When I had my Wolf range with closed burners, I would simply cook all my stir fry meals in a cast iron skillet. I did that because closed burners do not get very hot. The cast iron skillet would retain all of the heat and did a fairly decent job as a wok substitute.

My new Capital Culanarian range has open burners....the same kind used in commercial kitchens and restaurants. And I'm here to tell you they put out heat like you would not believe. So I went all in and got the wok attachment for the range and invested in a high-quality, carbon steel wok.

I am absolutely in love with the set-up and use the wok to prepare 2 to 3 stir fry dinners a week. I found La Tourangelle Pan Asian Stir Fry Oil on Amazon. The oil is infused with onion, garlic and ginger and adds an incredible dimension to the taste of my stir fry meals.

I came across this Mark Bittman recipe in The New York Times. It's a Vietnamese dish known as Bo Luc Lac. It is called Shaking Beef because of the constant shaking of the wok while you brown the beef. I made this dinner last Wednesday for Becky and I...and we both agreed it was a keeper. The most important part of the recipe is to cook the meat in 2 batches so that the meat gets a good, crisp sear.

1-1/2 pounds beef tenderloin, cut into 1-inch cubes
2 tablespoons chopped garlic
2 tablespoons sugar
5 tablespoons of oil
1/4 cup rice wine vinegar
1/4 cup rice or white wine
3 tablespoons soy sauce
1 tablespoon fish sauce
Salt and pepper
1 red onion, peeled and sliced thin
3 scallions, trimmed and cut in 1-inch lengths
2 tablespoons butter
2 bunches of watercress (arugula works as well)
2 limes, cut into wedges


    1. Marinate meat with garlic, half the sugar, 1 teaspoon salt, 1/4 teaspoon pepper and 1 tablespoon oil for about 2 hours.
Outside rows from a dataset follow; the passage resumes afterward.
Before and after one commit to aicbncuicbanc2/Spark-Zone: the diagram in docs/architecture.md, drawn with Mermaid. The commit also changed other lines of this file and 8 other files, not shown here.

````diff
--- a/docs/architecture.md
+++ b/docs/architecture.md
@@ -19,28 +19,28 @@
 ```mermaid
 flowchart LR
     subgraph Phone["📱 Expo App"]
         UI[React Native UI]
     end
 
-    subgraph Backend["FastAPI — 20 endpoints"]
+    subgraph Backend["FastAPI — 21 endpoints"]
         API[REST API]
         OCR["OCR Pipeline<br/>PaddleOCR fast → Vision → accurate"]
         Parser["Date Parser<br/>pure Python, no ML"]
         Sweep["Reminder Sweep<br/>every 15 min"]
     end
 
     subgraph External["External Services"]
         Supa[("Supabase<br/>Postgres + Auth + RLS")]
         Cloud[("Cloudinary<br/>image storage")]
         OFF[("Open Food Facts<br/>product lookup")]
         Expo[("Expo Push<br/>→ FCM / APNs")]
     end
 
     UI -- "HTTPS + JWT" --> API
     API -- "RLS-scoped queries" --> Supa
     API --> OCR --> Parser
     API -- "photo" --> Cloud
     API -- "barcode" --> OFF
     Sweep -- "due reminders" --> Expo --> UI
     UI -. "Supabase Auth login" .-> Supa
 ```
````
Meanwhile, combine vinegar, remaining sugar, wine, soy sauce and fish sauce in another bowl. Taste, and add salt and pepper if necessary. Mix about 1 tablespoon salt and 1 teaspoon pepper in a third small bowl.
    2. Divide the meat into 2 portions. Put a wok over maximum heat, and add about 2 tablespoons oil. When the oil smokes, add the meat in one layer. Let it sit until a brown crust forms, and turn to brown the other side. When browned, set meat aside and brown the second batch.
    3.  When second batch of meat has been seared, return all meat to the wok.
    4. Add onions and scallions and stir for 30 seconds. Add the vinegar mixture and shake pan to release the beef. Add butter and keep shaking wok until butter melts.
    5. Serve beef over watercress, passing the salt and pepper mixture and lime wedges at the table.

    Wine pairing: We're talking steak here, so I would always go with a red. If you're getting a big refund on your 2017 taxes, I'd pick a Rombauer Zinfandel for $29.97 at Total Wine. If you have to pay Uncle Sam, choose a Bogle Zinfandel Old Vine for $7.97

    Me and Goldie, 1956